• _Task instructions_: Using the entries below, copy out all lines where "title" is found.
++++++++++++++++++++
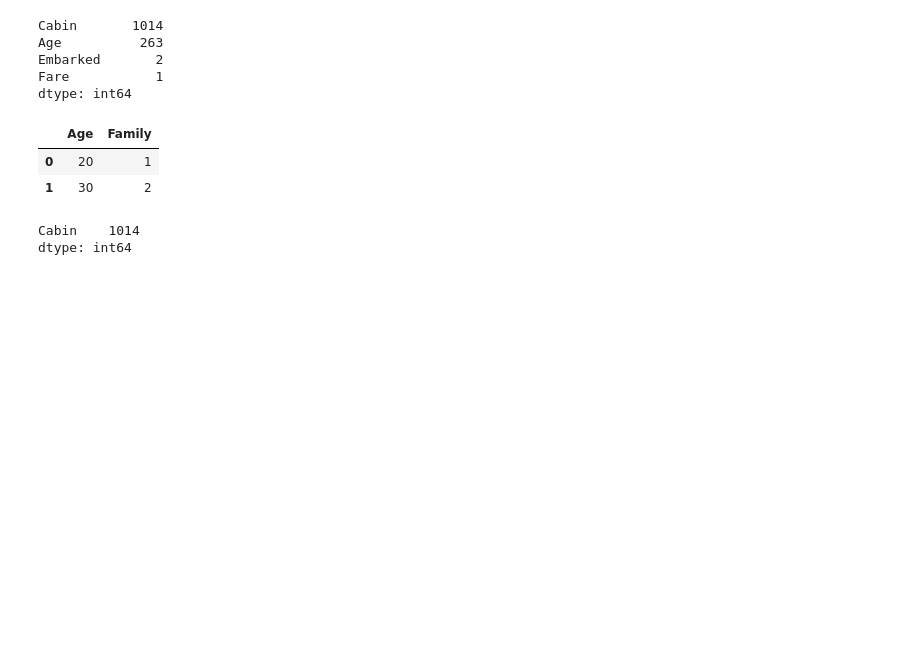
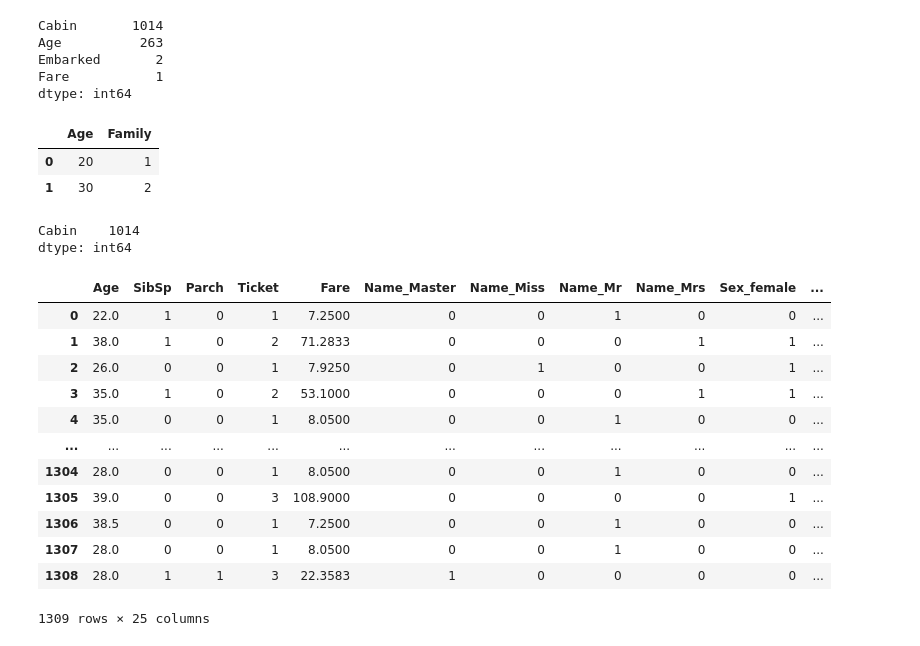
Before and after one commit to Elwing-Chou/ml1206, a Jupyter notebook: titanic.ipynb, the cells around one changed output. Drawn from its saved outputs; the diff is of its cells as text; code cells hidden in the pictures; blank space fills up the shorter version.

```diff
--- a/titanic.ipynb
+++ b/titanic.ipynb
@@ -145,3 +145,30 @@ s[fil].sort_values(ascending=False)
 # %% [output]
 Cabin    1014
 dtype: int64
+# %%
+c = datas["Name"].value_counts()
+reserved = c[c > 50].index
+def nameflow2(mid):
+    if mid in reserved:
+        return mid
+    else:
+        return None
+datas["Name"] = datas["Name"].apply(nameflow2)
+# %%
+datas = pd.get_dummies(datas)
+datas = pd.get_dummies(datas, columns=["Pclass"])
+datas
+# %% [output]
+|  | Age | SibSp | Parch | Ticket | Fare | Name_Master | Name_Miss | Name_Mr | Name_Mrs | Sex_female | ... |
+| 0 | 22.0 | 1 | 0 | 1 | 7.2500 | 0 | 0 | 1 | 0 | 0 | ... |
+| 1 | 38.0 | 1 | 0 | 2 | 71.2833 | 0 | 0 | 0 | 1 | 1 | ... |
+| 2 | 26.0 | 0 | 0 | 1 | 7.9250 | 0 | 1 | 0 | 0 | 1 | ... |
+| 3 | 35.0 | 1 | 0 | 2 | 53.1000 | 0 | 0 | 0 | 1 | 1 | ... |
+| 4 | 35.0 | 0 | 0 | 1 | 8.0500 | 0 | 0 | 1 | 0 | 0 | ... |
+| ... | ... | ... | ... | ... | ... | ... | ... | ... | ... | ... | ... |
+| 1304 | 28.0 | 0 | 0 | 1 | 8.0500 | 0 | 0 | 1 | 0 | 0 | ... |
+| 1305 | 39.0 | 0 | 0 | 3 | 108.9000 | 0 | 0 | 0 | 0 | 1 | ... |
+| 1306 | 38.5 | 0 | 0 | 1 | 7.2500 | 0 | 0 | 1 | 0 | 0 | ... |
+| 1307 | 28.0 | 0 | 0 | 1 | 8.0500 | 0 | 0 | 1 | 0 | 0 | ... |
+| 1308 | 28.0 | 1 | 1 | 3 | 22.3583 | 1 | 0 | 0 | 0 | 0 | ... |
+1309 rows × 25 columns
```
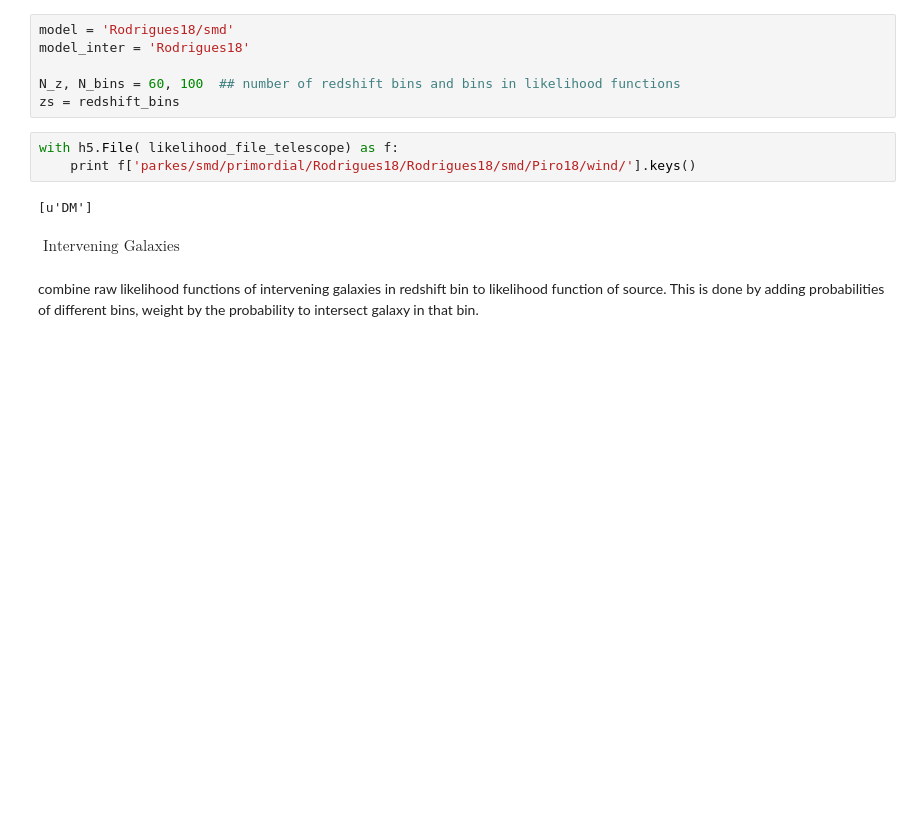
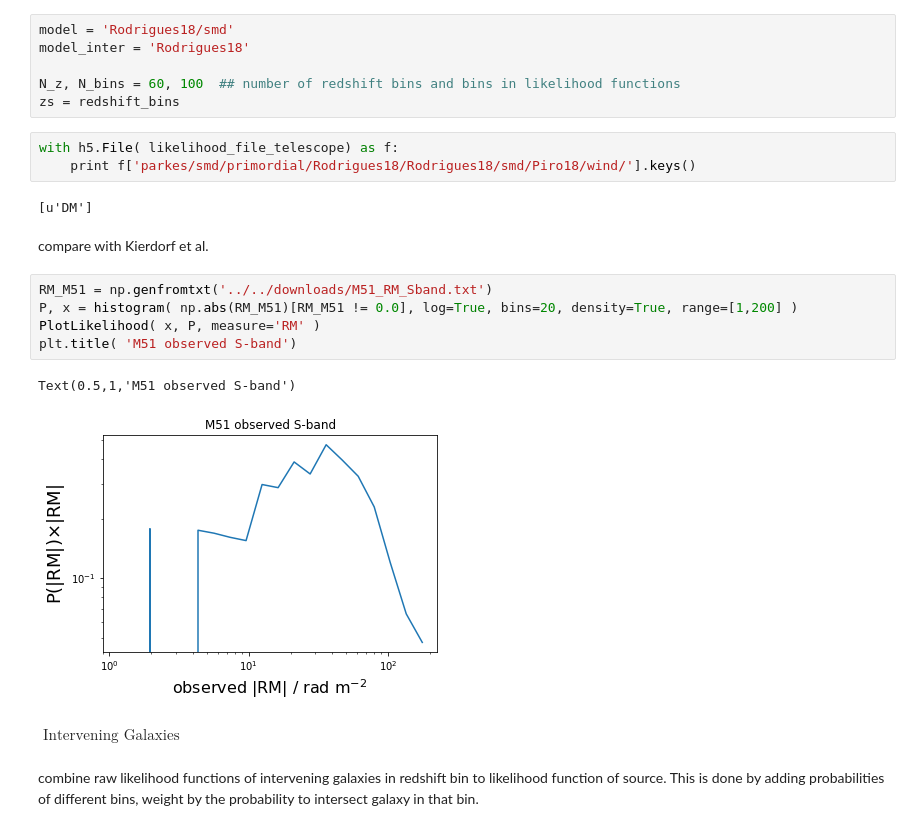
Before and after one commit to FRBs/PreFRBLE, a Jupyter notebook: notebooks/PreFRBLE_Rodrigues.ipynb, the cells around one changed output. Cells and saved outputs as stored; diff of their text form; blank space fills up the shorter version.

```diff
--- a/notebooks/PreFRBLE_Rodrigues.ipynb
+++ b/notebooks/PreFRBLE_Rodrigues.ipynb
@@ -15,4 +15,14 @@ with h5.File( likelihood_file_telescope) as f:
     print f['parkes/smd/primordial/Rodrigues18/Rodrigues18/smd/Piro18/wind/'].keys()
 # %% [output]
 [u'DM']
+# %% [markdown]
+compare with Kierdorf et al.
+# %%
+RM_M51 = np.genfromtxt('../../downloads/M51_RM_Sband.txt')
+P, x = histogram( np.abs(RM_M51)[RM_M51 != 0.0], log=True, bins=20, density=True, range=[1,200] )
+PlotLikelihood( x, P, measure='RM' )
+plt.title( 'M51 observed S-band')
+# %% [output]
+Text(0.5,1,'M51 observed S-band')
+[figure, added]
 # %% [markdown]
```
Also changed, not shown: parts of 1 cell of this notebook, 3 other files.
++++++++++++++++++++
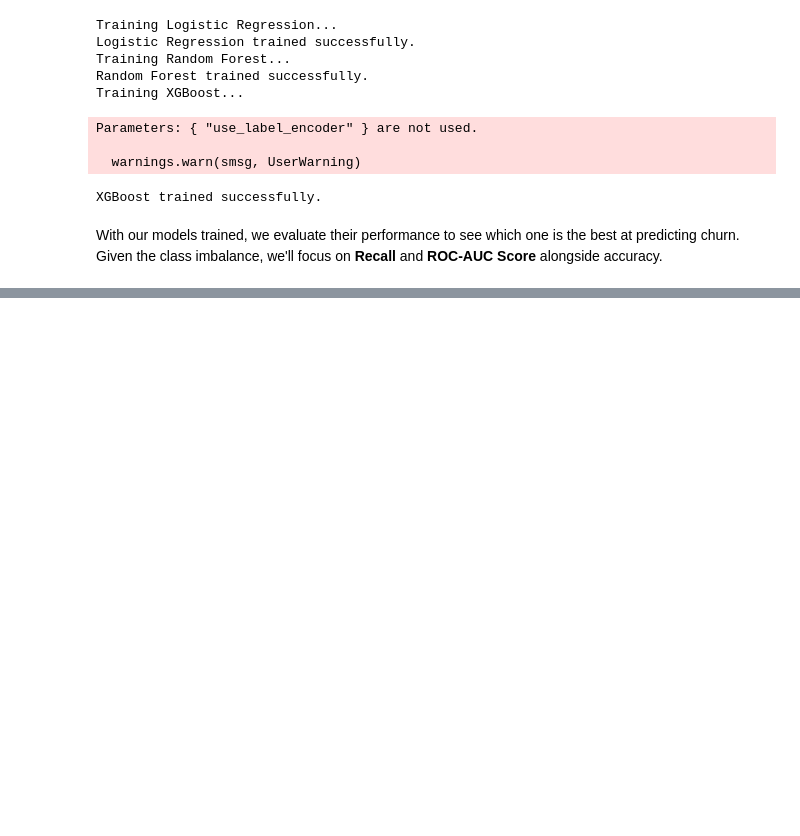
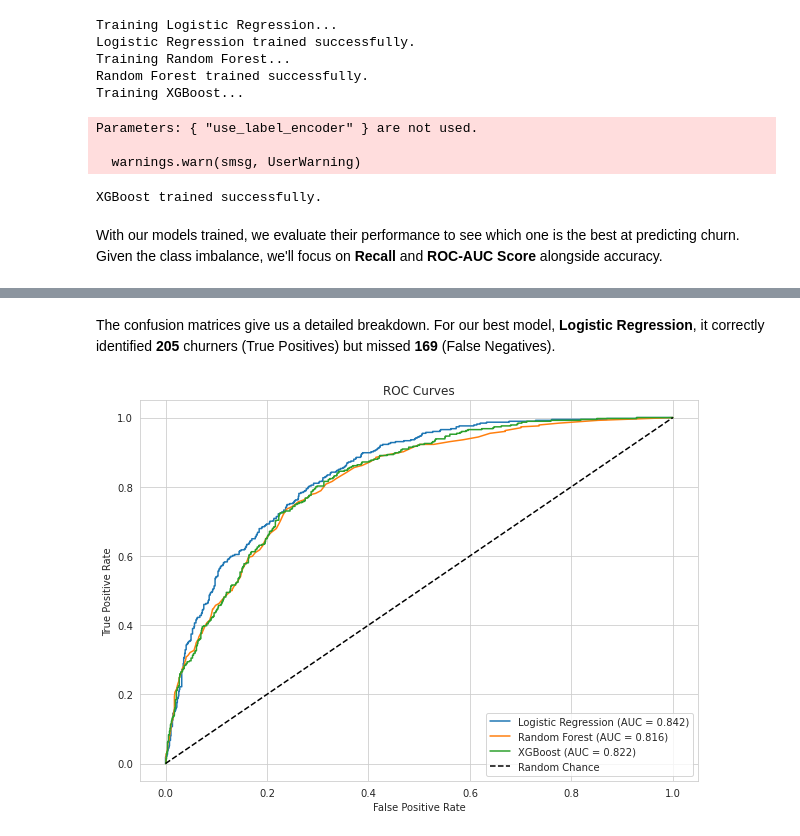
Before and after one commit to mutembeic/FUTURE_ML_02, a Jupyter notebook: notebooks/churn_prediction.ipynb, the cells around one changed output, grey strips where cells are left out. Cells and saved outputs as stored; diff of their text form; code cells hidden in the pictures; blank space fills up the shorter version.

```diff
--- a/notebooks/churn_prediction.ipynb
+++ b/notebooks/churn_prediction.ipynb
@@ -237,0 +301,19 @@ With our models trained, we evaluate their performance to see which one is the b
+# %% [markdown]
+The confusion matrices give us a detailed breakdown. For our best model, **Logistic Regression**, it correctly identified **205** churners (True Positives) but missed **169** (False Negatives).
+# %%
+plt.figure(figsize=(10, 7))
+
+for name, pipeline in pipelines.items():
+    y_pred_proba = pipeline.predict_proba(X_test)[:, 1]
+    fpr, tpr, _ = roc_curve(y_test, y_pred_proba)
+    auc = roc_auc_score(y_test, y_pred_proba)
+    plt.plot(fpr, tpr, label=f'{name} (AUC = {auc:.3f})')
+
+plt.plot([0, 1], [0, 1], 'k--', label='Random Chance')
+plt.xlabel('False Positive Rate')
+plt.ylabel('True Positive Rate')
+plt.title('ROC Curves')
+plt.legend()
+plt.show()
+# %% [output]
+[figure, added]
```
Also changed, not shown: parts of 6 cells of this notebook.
++++++++++++++++++++
• _Output for this exercise_:
+plt.title( 'M51 observed S-band')
+plt.title('ROC Curves')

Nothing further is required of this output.